» Available data

________________________

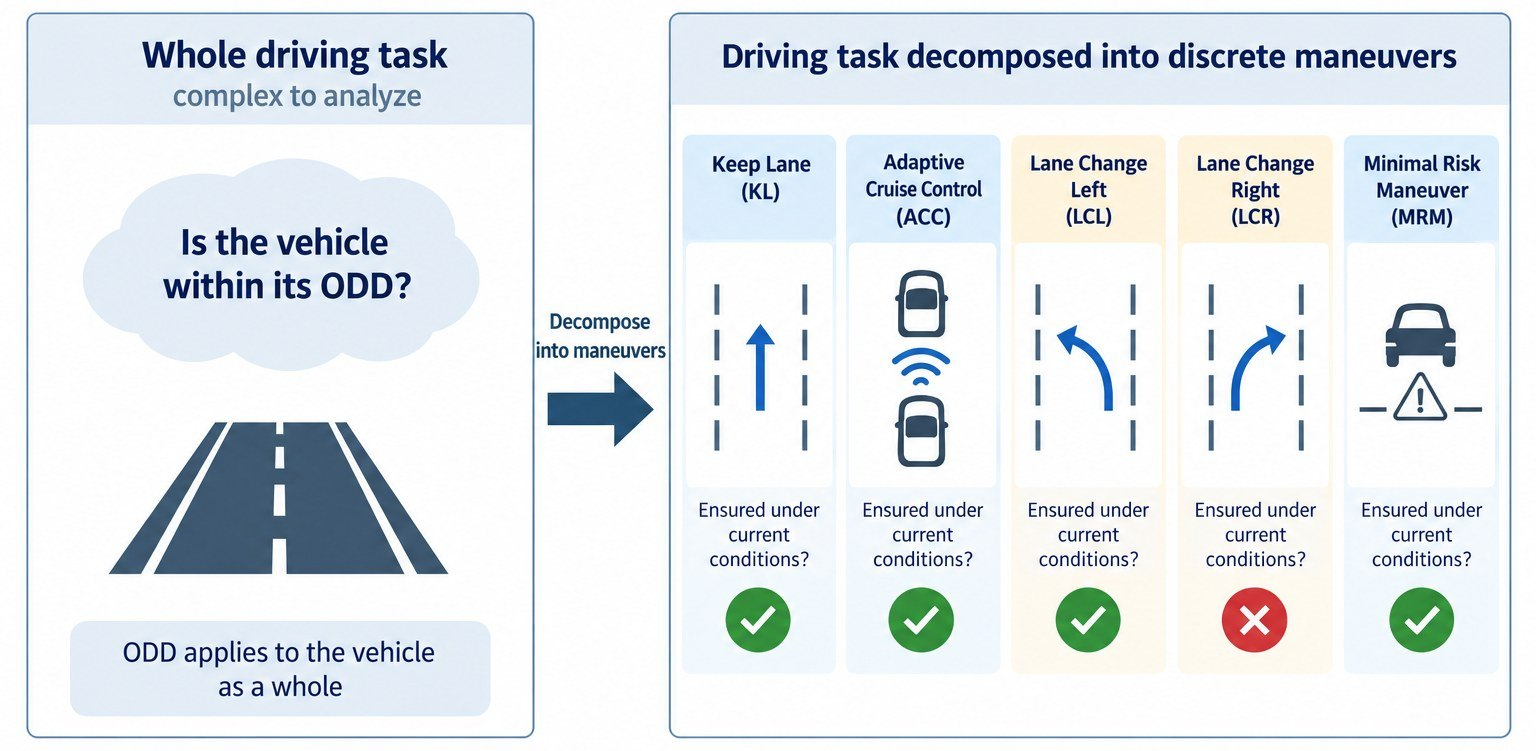
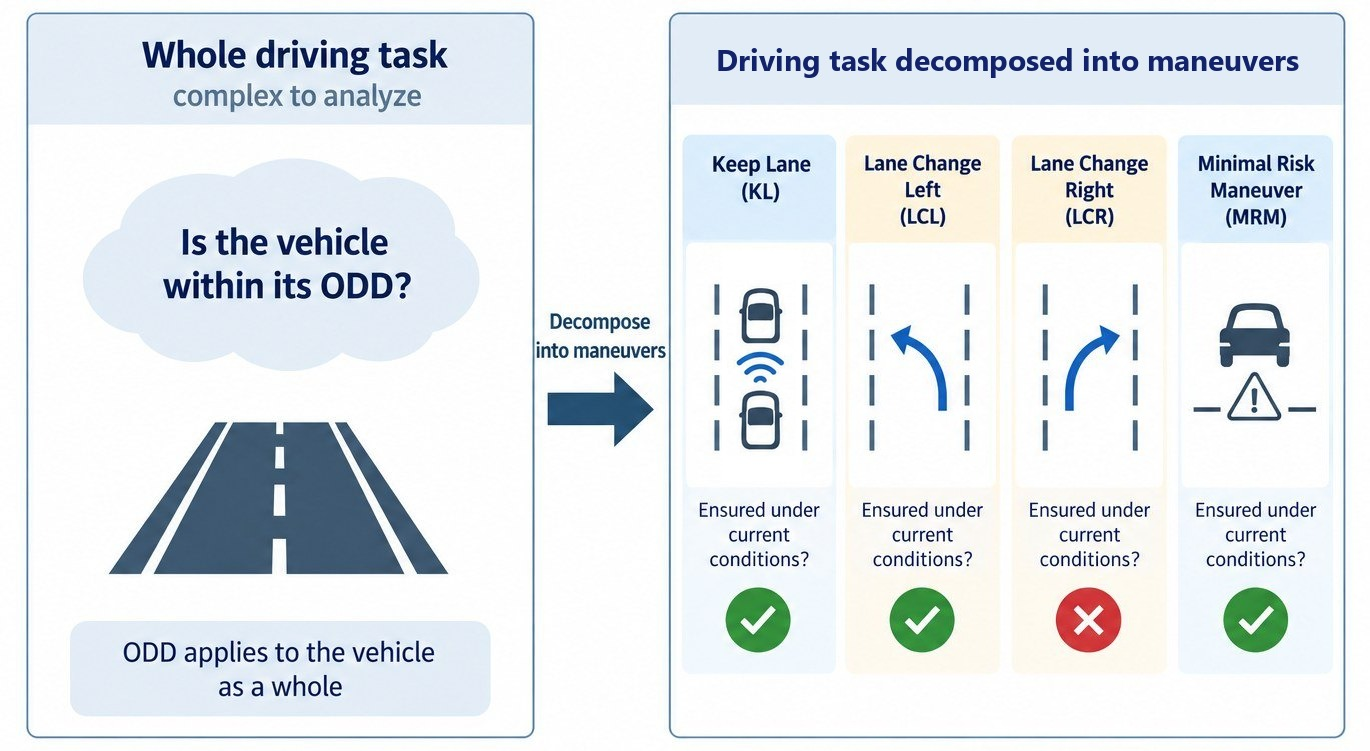
Maneuvers and operability on one slide: Keep Lane absorbs ACC, only the AVSC reference

diff --git a/public/defense/presentation/slides.js b/public/defense/presentation/slides.js
@@ -402,26 +402,22 @@
         </div>
       </div>` },
 
-    { id: "maneuvers", cite: ["AVSC2021BehavioralCompetencies", "iso2023iso34503", "colwell_automated_2018"], sec: "c1", c: ["C1"], kicker: "Mapping the ODD to the behavioral level", time: 55,
+    { id: "maneuvers", cite: ["AVSC2021BehavioralCompetencies"], sec: "c1", c: ["C1"], kicker: "Maneuvers and operability", time: 90, steps: 1,
       title: "The driving task splits into maneuvers, each with its own limits",
-      notes: "Asking whether the whole vehicle is within its ODD is too coarse. The task is decomposed into maneuvers, and the question is asked for each of them. Each maneuver has its own boundaries in the space of the operational constraints.",
-      html: `<div class="card col" style="flex:1.3 1 0">${fig("decomposition.jpg", "Decomposition of the driving task into maneuvers")}</div>
-        <div class="g3">
-          <div class="card"><h4>Maneuvers ${R("AVSC2021BehavioralCompetencies")}</h4><div class="eq"><i>U</i> = {KL, LCL, LCR, MRM}</div><p class="small">Each activates an existing feature, with its parameters</p></div>
-          <div class="card"><h4>Operational domain ${R("iso2023iso34503", "colwell_automated_2018")}</h4><div class="eq"><i>X</i><sub>ODD</sub> = <i>C</i><sub>1</sub> × <i>C</i><sub>2</sub> × … × <i>C<sub>n</sub></i></div><p class="small">The OD, a point moving in this space</p></div>
-          <div class="card"><h4>Constraints</h4><p class="small"><b>Continuous</b>, visibility or density, with margins<br><b>Discrete</b>, road type or works, to predict</p></div>
-        </div>` },
-
-    { id: "operability", cite: ["colwell_automated_2018", "charmet2024monitoring"], sec: "c1", c: ["C1"], kicker: "Ensured maneuvers and levels of operability", time: 45,
-      title: "Three levels of operability, from the set of ensured maneuvers",
-      notes: "Three levels of operability. Degradation is per maneuver, not an intermediate level: a maneuver can remain ensured with a reduced performance range. The same assessment runs on predicted states, fed by the electronic horizon.",
-      html: `<div class="g3">
-          <div class="card ok col" style="gap:22px;padding:34px 36px"><span class="pill ok" style="align-self:flex-start;font-size:24px">Full operability</span><div class="eq" style="font-size:44px">${Uens()} = <i>U</i></div><p style="font-size:28px">Every maneuver ensured</p></div>
-          <div class="card deg col" style="gap:22px;padding:34px 36px"><span class="pill deg" style="align-self:flex-start;font-size:24px">Partial operability</span><div class="eq" style="font-size:44px">∅ ⊊ ${Uens()} ⊊ <i>U</i></div><p style="font-size:28px">Some maneuvers remain ${R("colwell_automated_2018")}</p></div>
-          <div class="card bad col" style="gap:22px;padding:34px 36px"><span class="pill bad" style="align-self:flex-start;font-size:24px">Loss of operability</span><div class="eq" style="font-size:44px">${Uens()} = ∅</div><p style="font-size:28px">A fallback is required ${R("charmet2024monitoring")}</p></div>
-        </div>
-        <div class="card amber"><p>Degradation is <b>per maneuver</b>, with a reduced performance range</p></div>
-        <div class="takeaway">Assessed on <b>predicted states</b> too, which makes anticipation possible</div>` },
+      notes: "Asking whether the whole vehicle is within its ODD is too coarse. The driving task is decomposed into maneuvers, following the behavioral competencies, and the question is asked for each of them. Keep Lane includes following the vehicle ahead and adapting the speed to it. Each maneuver has its own limits in the space of the operational conditions. This is the operational domain: the product of the conditions, and the current situation is a point moving in this space. The conditions are continuous, such as visibility or traffic density, or discrete, such as the road type or road works, depending on the chosen taxonomy. (1) From the set of ensured maneuvers come three levels of operability. Full: every maneuver is ensured. Partial: some maneuvers remain ensured, possibly with a reduced performance range, so degradation is per maneuver. Loss: no maneuver is ensured and a fallback is required.",
+      html: `<div class="row grow" style="gap:24px;align-items:stretch">
+        <div class="col" style="flex:1.75 1 0;gap:20px">
+          <div class="card col grow">${fig("decomposition.jpg?v=2", "Decomposition of the driving task into maneuvers")}</div>
+          <div class="g2">
+            <div class="card"><h4>Maneuvers ${R("AVSC2021BehavioralCompetencies")}</h4><div class="eq"><i>U</i> = {KL, LCL, LCR, MRM}</div></div>
+            <div class="card"><h4>Operational domain</h4><div class="eq"><i>X</i><sub>ODD</sub> = <i>C</i><sub>1</sub> × <i>C</i><sub>2</sub> × … × <i>C<sub>n</sub></i></div><p class="small" style="margin:0"><i>C<sub>i</sub></i> a condition, continuous or discrete</p></div>
+          </div></div>
+        <div class="col" data-step="1" style="flex:1 1 0;gap:18px;justify-content:center">
+          <div class="card ok col" style="gap:10px"><span class="pill ok" style="align-self:flex-start">Full operability</span><div class="eq" style="font-size:36px">${Uens()} = <i>U</i></div><p class="small" style="margin:0">Every maneuver ensured</p></div>
+          <div class="card deg col" style="gap:10px"><span class="pill deg" style="align-self:flex-start">Partial operability</span><div class="eq" style="font-size:36px">∅ ⊊ ${Uens()} ⊊ <i>U</i></div><p class="small" style="margin:0">Some maneuvers remain ensured</p></div>
+          <div class="card bad col" style="gap:10px"><span class="pill bad" style="align-self:flex-start">Loss of operability</span><div class="eq" style="font-size:36px">${Uens()} = ∅</div><p class="small" style="margin:0">A fallback is required</p></div>
+          <p class="small mute" style="margin:0"><i>U</i><sub>ens</sub>(<i>S</i>), the maneuvers ensured in the state <i>S</i></p>
+        </div></div>` },
 
     { id: "dcap", sec: "c1", c: ["C1"], kicker: "Assessing the decisional capability", time: 60, steps: 2,
       title: "How do the conditions affect what the vehicle can do?",

diff --git a/public/defense/presentation/index.html b/public/defense/presentation/index.html
@@ -7,7 +7,7 @@
 <title>PhD defense · Rhandy Cardenas</title>
 <meta name="description" content="Fail-operational decision-making for intelligent vehicles: the PhD defense of Rhandy Cardenas.">
 <link rel="icon" type="image/png" href="../../favicon.png">
-<link rel="stylesheet" href="talk.css?v=20261128d">
+<link rel="stylesheet" href="talk.css?v=20261128e">
 <script src="../gate.js"></script>
 </head>
 <body>
@@ -33,7 +33,7 @@
   // the slides load only once the password has been entered
   window.defenseGate.whenUnlocked(function () {
     var load = function (src, next) { var e = document.createElement("script"); e.src = src; e.onload = next; document.body.appendChild(e); };
-    var v = "?v=20261128d";  // bump to refresh the browser caches after a change
+    var v = "?v=20261128e";  // bump to refresh the browser caches after a change
     load("slides.js" + v, function () { load("talk.js" + v, function () { load("review.js" + v); }); });
   });
 </script>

________________________

» Task directions
Send back the entries above exactly. Skip the images.

» Result of this exercise
Maneuvers and operability on one slide: Keep Lane absorbs ACC, only the AVSC reference

diff --git a/public/defense/presentation/slides.js b/public/defense/presentation/slides.js
@@ -402,26 +402,22 @@
         </div>
       </div>` },
 
-    { id: "maneuvers", cite: ["AVSC2021BehavioralCompetencies", "iso2023iso34503", "colwell_automated_2018"], sec: "c1", c: ["C1"], kicker: "Mapping the ODD to the behavioral level", time: 55,
+    { id: "maneuvers", cite: ["AVSC2021BehavioralCompetencies"], sec: "c1", c: ["C1"], kicker: "Maneuvers and operability", time: 90, steps: 1,
       title: "The driving task splits into maneuvers, each with its own limits",
-      notes: "Asking whether the whole vehicle is within its ODD is too coarse. The task is decomposed into maneuvers, and the question is asked for each of them. Each maneuver has its own boundaries in the space of the operational constraints.",
-      html: `<div class="card col" style="flex:1.3 1 0">${fig("decomposition.jpg", "Decomposition of the driving task into maneuvers")}</div>
-        <div class="g3">
-          <div class="card"><h4>Maneuvers ${R("AVSC2021BehavioralCompetencies")}</h4><div class="eq"><i>U</i> = {KL, LCL, LCR, MRM}</div><p class="small">Each activates an existing feature, with its parameters</p></div>
-          <div class="card"><h4>Operational domain ${R("iso2023iso34503", "colwell_automated_2018")}</h4><div class="eq"><i>X</i><sub>ODD</sub> = <i>C</i><sub>1</sub> × <i>C</i><sub>2</sub> × … × <i>C<sub>n</sub></i></div><p class="small">The OD, a point moving in this space</p></div>
-          <div class="card"><h4>Constraints</h4><p class="small"><b>Continuous</b>, visibility or density, with margins<br><b>Discrete</b>, road type or works, to predict</p></div>
-        </div>` },
-
-    { id: "operability", cite: ["colwell_automated_2018", "charmet2024monitoring"], sec: "c1", c: ["C1"], kicker: "Ensured maneuvers and levels of operability", time: 45,
-      title: "Three levels of operability, from the set of ensured maneuvers",
-      notes: "Three levels of operability. Degradation is per maneuver, not an intermediate level: a maneuver can remain ensured with a reduced performance range. The same assessment runs on predicted states, fed by the electronic horizon.",
-      html: `<div class="g3">
-          <div class="card ok col" style="gap:22px;padding:34px 36px"><span class="pill ok" style="align-self:flex-start;font-size:24px">Full operability</span><div class="eq" style="font-size:44px">${Uens()} = <i>U</i></div><p style="font-size:28px">Every maneuver ensured</p></div>
-          <div class="card deg col" style="gap:22px;padding:34px 36px"><span class="pill deg" style="align-self:flex-start;font-size:24px">Partial operability</span><div class="eq" style="font-size:44px">∅ ⊊ ${Uens()} ⊊ <i>U</i></div><p style="font-size:28px">Some maneuvers remain ${R("colwell_automated_2018")}</p></div>
-          <div class="card bad col" style="gap:22px;padding:34px 36px"><span class="pill bad" style="align-self:flex-start;font-size:24px">Loss of operability</span><div class="eq" style="font-size:44px">${Uens()} = ∅</div><p style="font-size:28px">A fallback is required ${R("charmet2024monitoring")}</p></div>
-        </div>
-        <div class="card amber"><p>Degradation is <b>per maneuver</b>, with a reduced performance range</p></div>
-        <div class="takeaway">Assessed on <b>predicted states</b> too, which makes anticipation possible</div>` },
+      notes: "Asking whether the whole vehicle is within its ODD is too coarse. The driving task is decomposed into maneuvers, following the behavioral competencies, and the question is asked for each of them. Keep Lane includes following the vehicle ahead and adapting the speed to it. Each maneuver has its own limits in the space of the operational conditions. This is the operational domain: the product of the conditions, and the current situation is a point moving in this space. The conditions are continuous, such as visibility or traffic density, or discrete, such as the road type or road works, depending on the chosen taxonomy. (1) From the set of ensured maneuvers come three levels of operability. Full: every maneuver is ensured. Partial: some maneuvers remain ensured, possibly with a reduced performance range, so degradation is per maneuver. Loss: no maneuver is ensured and a fallback is required.",
+      html: `<div class="row grow" style="gap:24px;align-items:stretch">
+        <div class="col" style="flex:1.75 1 0;gap:20px">
+          <div class="card col grow">${fig("decomposition.jpg?v=2", "Decomposition of the driving task into maneuvers")}</div>
+          <div class="g2">
+            <div class="card"><h4>Maneuvers ${R("AVSC2021BehavioralCompetencies")}</h4><div class="eq"><i>U</i> = {KL, LCL, LCR, MRM}</div></div>
+            <div class="card"><h4>Operational domain</h4><div class="eq"><i>X</i><sub>ODD</sub> = <i>C</i><sub>1</sub> × <i>C</i><sub>2</sub> × … × <i>C<sub>n</sub></i></div><p class="small" style="margin:0"><i>C<sub>i</sub></i> a condition, continuous or discrete</p></div>
+          </div></div>
+        <div class="col" data-step="1" style="flex:1 1 0;gap:18px;justify-content:center">
+          <div class="card ok col" style="gap:10px"><span class="pill ok" style="align-self:flex-start">Full operability</span><div class="eq" style="font-size:36px">${Uens()} = <i>U</i></div><p class="small" style="margin:0">Every maneuver ensured</p></div>
+          <div class="card deg col" style="gap:10px"><span class="pill deg" style="align-self:flex-start">Partial operability</span><div class="eq" style="font-size:36px">∅ ⊊ ${Uens()} ⊊ <i>U</i></div><p class="small" style="margin:0">Some maneuvers remain ensured</p></div>
+          <div class="card bad col" style="gap:10px"><span class="pill bad" style="align-self:flex-start">Loss of operability</span><div class="eq" style="font-size:36px">${Uens()} = ∅</div><p class="small" style="margin:0">A fallback is required</p></div>
+          <p class="small mute" style="margin:0"><i>U</i><sub>ens</sub>(<i>S</i>), the maneuvers ensured in the state <i>S</i></p>
+        </div></div>` },
 
     { id: "dcap", sec: "c1", c: ["C1"], kicker: "Assessing the decisional capability", time: 60, steps: 2,
       title: "How do the conditions affect what the vehicle can do?",

diff --git a/public/defense/presentation/index.html b/public/defense/presentation/index.html
@@ -7,7 +7,7 @@
 <title>PhD defense · Rhandy Cardenas</title>
 <meta name="description" content="Fail-operational decision-making for intelligent vehicles: the PhD defense of Rhandy Cardenas.">
 <link rel="icon" type="image/png" href="../../favicon.png">
-<link rel="stylesheet" href="talk.css?v=20261128d">
+<link rel="stylesheet" href="talk.css?v=20261128e">
 <script src="../gate.js"></script>
 </head>
 <body>
@@ -33,7 +33,7 @@
   // the slides load only once the password has been entered
   window.defenseGate.whenUnlocked(function () {
     var load = function (src, next) { var e = document.createElement("script"); e.src = src; e.onload = next; document.body.appendChild(e); };
-    var v = "?v=20261128d";  // bump to refresh the browser caches after a change
+    var v = "?v=20261128e";  // bump to refresh the browser caches after a change
     load("slides.js" + v, function () { load("talk.js" + v, function () { load("review.js" + v); }); });
   });
 </script>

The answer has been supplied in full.